### Task to carry out:
Each line of the material below that holds the word "your" needs to be copied.

::: Information

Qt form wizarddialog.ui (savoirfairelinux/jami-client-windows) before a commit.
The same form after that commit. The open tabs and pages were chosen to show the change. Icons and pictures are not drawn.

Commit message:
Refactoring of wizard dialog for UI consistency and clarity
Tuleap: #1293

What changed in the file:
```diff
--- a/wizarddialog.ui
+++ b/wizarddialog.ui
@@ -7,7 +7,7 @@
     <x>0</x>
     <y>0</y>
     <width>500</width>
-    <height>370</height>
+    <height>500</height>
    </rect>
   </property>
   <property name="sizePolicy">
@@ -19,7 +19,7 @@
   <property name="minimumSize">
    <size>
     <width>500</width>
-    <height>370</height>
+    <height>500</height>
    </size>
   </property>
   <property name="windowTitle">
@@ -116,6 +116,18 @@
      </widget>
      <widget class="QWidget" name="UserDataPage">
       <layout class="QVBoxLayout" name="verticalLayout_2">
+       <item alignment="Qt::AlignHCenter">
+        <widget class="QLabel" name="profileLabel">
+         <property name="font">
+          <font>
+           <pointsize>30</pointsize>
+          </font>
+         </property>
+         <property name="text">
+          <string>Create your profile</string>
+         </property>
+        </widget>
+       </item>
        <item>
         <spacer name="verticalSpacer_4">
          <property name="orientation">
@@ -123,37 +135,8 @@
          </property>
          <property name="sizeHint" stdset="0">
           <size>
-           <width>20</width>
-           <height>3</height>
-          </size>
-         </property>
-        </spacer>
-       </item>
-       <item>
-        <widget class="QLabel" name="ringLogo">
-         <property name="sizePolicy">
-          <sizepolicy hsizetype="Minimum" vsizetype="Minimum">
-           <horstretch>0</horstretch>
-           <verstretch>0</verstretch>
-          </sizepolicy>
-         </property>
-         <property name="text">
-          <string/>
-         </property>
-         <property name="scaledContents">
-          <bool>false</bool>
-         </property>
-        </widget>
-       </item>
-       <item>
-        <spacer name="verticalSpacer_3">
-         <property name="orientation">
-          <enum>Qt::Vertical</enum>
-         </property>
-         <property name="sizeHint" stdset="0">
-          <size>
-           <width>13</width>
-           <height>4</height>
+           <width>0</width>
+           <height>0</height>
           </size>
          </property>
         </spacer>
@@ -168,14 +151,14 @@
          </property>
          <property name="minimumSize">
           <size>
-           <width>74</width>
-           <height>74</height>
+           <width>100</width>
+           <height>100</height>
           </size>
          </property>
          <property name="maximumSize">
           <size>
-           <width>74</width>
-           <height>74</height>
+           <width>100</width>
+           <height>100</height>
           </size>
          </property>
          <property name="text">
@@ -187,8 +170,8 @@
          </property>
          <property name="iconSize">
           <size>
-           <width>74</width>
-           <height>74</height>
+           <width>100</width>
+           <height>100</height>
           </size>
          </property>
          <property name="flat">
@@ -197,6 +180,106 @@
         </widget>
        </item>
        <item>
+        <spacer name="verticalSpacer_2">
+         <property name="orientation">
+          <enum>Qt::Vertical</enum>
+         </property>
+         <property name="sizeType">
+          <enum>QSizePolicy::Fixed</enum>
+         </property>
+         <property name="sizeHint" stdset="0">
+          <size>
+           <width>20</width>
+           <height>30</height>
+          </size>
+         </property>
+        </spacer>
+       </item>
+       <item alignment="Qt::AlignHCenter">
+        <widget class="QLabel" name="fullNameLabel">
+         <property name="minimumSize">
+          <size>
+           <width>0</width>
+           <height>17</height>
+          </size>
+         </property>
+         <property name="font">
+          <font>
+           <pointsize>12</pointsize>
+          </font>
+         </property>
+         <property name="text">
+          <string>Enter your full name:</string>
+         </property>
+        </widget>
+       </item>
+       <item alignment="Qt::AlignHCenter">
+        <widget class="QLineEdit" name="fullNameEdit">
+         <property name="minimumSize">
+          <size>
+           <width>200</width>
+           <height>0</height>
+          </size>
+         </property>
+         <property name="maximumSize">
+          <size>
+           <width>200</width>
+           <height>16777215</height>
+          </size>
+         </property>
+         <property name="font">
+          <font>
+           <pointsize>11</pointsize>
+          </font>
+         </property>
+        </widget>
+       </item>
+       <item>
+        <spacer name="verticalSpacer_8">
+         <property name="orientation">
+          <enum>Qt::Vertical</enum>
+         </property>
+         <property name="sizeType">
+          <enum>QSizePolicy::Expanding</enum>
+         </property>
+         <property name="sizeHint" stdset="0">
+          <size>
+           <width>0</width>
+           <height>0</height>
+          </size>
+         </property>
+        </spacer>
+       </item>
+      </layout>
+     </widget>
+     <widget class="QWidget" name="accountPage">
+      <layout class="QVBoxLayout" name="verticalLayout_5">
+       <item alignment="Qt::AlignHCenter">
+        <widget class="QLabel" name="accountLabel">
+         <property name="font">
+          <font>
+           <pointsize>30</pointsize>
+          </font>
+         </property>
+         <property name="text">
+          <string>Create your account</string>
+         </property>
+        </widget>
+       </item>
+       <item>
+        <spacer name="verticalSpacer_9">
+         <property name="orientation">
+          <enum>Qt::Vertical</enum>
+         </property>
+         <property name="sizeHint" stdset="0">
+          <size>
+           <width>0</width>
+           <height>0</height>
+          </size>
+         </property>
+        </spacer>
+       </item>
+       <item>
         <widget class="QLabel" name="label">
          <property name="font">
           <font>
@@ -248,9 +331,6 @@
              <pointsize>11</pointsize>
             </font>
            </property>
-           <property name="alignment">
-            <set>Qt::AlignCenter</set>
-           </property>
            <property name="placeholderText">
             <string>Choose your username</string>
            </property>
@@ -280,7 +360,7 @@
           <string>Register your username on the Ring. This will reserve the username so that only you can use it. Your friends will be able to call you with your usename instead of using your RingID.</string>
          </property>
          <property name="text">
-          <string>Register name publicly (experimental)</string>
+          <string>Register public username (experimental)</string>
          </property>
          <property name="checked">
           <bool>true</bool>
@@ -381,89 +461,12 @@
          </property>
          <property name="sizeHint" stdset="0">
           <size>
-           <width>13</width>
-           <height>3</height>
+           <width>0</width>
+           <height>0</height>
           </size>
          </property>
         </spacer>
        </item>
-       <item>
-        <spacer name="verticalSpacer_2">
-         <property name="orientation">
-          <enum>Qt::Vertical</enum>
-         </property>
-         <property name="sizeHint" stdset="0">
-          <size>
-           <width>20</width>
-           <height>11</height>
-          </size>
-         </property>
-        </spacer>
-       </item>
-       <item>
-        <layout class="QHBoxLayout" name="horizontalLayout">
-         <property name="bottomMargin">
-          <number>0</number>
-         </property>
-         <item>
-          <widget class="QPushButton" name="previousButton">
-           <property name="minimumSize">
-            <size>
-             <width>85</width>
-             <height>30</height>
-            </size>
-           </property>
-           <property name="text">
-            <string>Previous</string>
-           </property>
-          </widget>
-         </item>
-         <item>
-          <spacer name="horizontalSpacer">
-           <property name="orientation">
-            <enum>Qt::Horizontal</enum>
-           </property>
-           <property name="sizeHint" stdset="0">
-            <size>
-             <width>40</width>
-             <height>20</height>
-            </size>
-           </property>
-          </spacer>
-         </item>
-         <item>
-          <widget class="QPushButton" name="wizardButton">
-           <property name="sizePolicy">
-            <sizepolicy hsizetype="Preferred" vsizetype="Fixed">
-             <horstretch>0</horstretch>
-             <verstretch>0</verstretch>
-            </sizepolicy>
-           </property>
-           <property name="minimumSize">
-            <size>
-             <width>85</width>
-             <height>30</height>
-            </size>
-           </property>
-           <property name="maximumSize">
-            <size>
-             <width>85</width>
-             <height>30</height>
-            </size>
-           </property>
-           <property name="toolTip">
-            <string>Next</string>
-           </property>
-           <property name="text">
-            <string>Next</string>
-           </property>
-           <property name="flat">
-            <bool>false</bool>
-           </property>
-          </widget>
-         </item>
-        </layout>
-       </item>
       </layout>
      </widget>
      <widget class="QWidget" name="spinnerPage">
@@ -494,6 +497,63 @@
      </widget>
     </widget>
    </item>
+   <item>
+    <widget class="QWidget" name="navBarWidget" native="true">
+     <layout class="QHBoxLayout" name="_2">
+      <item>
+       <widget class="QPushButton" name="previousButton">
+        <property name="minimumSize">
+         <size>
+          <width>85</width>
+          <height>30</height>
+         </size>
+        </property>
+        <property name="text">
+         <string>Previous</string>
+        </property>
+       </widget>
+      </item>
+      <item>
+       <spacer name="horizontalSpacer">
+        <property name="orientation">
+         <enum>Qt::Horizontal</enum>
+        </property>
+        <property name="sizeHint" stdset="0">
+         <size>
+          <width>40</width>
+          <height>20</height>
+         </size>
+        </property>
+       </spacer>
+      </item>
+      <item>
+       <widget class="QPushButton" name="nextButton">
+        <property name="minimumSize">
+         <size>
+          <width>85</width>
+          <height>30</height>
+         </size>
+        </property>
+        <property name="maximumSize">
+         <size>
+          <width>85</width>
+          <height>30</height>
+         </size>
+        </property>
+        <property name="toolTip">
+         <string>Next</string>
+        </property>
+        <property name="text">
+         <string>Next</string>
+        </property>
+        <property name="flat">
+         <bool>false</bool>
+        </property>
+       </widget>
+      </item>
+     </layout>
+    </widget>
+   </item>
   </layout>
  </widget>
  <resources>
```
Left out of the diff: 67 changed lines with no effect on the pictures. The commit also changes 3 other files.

::::::

### The completed task:
+          <string>Create your profile</string>
+          <string>Enter your full name:</string>
+          <string>Create your account</string>
             <string>Choose your username</string>
           <string>Register your username on the Ring. This will reserve the username so that only you can use it. Your friends will be able to call you with your usename instead of using your RingID.</string>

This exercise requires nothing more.